The Tractor incident was an moment of significant international tension that occurred in 1598 and involved the governments of South Batavia, Babkha and the autonomous South Batavian province of Calbion. The crisis started when the Calbain leadership attempted to increase the budget by opening the country to international trade. As the economy of Calbion was at that point in its developing state, Prince Jack I inquired during an international summit what other states would be interested in receiving in return for a significant investment in the Calbain economy. The Prince was advised by a certain figure close to the Babkhan government that Babkha would have interest in buying weaponry from the weapons plant that was created in the city of Saint Edward the year prior.

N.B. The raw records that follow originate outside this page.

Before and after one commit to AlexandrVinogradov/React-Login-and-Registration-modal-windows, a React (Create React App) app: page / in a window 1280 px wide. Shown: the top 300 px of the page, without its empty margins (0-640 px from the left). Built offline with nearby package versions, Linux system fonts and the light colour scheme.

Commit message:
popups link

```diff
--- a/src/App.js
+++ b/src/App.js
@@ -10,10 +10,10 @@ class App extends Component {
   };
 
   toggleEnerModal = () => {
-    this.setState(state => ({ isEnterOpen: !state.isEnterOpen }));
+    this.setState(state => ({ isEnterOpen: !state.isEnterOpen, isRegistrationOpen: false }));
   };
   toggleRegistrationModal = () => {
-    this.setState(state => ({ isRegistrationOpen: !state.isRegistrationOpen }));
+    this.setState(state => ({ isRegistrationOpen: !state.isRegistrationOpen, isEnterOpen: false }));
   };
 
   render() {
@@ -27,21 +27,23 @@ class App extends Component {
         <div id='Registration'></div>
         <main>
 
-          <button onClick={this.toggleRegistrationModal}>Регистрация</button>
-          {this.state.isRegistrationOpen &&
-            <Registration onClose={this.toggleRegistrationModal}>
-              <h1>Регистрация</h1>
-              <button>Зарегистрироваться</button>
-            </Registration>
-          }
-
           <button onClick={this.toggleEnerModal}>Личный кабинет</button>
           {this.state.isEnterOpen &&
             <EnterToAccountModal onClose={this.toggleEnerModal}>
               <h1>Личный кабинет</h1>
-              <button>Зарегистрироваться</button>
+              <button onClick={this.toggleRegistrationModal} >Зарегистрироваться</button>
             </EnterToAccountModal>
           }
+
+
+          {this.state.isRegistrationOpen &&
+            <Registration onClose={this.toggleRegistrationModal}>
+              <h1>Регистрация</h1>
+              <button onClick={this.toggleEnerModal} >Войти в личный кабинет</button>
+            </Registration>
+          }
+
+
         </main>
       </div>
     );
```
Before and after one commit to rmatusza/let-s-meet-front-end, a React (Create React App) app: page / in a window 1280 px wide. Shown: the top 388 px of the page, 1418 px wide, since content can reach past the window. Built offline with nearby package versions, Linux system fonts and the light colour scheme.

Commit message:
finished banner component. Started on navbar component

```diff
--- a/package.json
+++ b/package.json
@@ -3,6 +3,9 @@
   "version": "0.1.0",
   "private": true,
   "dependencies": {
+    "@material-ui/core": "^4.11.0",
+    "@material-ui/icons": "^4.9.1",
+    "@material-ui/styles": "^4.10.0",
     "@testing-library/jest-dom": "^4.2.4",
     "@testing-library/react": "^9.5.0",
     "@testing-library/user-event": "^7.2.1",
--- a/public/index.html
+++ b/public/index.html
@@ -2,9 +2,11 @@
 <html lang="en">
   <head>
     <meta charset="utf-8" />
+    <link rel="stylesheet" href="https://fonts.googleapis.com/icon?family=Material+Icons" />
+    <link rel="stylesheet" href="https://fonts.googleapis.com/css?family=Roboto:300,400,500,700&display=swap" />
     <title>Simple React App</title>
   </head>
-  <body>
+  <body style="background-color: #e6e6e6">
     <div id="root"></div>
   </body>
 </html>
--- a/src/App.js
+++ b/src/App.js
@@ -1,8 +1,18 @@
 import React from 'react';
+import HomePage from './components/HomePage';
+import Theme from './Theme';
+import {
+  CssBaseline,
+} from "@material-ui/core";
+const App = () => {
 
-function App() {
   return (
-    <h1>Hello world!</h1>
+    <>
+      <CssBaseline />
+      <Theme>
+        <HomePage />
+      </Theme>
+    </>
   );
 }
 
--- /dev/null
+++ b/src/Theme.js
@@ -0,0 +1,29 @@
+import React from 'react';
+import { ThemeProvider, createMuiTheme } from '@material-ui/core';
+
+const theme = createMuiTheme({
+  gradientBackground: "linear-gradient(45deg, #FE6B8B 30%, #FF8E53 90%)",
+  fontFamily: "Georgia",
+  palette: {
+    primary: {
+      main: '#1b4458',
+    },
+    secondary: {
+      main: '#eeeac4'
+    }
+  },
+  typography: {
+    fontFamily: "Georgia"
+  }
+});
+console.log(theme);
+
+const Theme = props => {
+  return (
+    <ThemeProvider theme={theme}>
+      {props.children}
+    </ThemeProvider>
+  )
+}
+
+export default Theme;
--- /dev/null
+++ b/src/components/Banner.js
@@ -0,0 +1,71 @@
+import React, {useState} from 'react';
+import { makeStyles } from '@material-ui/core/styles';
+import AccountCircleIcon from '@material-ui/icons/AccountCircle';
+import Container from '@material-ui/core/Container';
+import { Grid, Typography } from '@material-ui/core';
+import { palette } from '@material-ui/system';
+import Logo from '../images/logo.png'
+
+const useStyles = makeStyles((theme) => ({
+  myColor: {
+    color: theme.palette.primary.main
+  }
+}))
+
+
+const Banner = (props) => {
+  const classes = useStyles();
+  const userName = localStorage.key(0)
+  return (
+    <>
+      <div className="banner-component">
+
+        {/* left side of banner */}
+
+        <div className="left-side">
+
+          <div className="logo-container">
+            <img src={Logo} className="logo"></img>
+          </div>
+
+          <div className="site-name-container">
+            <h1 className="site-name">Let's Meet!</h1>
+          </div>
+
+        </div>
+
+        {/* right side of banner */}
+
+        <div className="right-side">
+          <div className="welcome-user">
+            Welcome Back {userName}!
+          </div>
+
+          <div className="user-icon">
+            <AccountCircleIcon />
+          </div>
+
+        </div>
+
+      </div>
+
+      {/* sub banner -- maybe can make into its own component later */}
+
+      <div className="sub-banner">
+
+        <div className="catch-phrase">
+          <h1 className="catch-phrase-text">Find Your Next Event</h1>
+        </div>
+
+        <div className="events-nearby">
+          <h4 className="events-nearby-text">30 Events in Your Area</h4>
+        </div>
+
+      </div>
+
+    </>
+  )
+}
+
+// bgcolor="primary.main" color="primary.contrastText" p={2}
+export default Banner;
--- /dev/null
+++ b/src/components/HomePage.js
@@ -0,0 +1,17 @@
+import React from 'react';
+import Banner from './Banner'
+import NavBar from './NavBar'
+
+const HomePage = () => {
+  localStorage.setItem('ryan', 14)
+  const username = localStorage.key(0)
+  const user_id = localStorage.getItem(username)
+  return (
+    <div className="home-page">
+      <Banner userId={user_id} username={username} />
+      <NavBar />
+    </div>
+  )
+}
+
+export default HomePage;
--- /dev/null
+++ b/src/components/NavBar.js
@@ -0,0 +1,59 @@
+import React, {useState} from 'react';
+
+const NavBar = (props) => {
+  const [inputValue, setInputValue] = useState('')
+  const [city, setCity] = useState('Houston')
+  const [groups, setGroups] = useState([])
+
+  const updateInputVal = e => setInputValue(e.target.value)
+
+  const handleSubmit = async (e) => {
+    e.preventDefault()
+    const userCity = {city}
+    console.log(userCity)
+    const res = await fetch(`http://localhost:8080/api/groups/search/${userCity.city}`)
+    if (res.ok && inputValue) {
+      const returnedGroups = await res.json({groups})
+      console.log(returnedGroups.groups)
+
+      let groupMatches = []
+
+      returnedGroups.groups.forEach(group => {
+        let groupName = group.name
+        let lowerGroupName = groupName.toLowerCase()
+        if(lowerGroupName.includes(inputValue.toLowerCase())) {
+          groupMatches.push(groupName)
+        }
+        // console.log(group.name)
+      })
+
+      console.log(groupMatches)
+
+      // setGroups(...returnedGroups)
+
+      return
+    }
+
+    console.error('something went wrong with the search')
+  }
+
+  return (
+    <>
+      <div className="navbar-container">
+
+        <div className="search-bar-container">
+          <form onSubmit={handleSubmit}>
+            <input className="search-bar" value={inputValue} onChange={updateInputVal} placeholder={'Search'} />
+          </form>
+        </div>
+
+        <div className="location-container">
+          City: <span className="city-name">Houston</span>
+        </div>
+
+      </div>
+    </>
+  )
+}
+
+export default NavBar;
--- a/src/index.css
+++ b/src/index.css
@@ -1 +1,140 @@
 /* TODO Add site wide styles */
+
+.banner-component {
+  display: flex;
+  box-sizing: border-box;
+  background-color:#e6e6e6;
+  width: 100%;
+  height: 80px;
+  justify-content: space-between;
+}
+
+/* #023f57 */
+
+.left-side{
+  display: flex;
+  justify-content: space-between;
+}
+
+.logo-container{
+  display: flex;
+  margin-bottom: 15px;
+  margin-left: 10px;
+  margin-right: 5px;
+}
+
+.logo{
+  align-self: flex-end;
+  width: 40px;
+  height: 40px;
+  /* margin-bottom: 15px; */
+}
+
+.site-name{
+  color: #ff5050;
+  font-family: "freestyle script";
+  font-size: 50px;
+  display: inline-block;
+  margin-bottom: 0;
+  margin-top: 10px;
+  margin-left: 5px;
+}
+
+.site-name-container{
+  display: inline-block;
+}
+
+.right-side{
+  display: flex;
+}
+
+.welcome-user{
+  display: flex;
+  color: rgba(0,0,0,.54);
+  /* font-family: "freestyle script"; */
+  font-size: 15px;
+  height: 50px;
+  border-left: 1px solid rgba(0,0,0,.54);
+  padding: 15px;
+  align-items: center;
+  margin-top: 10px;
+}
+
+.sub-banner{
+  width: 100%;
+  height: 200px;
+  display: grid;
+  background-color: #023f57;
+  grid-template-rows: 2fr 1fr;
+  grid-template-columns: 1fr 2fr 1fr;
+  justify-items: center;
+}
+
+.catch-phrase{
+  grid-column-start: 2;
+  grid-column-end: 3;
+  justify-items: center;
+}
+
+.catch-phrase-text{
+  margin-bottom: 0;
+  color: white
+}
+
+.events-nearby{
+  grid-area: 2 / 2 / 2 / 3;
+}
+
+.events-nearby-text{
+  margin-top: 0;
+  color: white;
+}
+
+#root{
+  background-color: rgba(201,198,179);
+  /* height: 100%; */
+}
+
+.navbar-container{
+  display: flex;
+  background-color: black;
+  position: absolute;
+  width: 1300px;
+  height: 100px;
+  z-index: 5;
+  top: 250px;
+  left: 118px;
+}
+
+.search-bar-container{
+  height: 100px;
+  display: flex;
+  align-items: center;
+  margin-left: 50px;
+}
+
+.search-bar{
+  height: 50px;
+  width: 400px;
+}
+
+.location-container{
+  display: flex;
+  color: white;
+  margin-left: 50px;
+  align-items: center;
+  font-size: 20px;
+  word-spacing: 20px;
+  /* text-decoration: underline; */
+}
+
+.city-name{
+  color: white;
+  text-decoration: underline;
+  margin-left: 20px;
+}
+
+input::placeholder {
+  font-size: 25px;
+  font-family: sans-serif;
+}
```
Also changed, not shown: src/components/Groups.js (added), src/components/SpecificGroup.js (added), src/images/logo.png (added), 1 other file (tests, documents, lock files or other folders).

After some deliberation, the parties agreed a deal to sell a large explosive device to the Babkhan government in exchange to 100,000 Shirithian erb. The weapon was shipped out some weeks later, disguised as tractor parts and arrived in Babkha after 12 days.
However, the Shah of Babkha, Ardashir Moqtada al-Osmani, refused to pay the Calbain government their due payment. This caused Prince Jack I to send diplomats to Raspur to complain about the affair, and to collect the revenue. The Southbatavian government, meanwhile, was not aware of the transaction that was made by the government of their autonomous province but found out after the visit. The complicated position of Babkha in the international realm, and the implications of a sale of a weapon of mass destruction to this government, would be severe. In the end, all governments involved denied that a weapon had ever been purchased or delivered. The Calbain government, however, felt cheated by the affair. Even though they had a brief cheer of revenge after the state of Babkha imploded shortly after, the affair marked the first tension between the Calbain leadership and the South Batavian government, eventually laying the seed for an armed conflict several years later.
Since the incident, the term "tractor" has become widely known to be a euphemism for large weapons, or illicit transactions.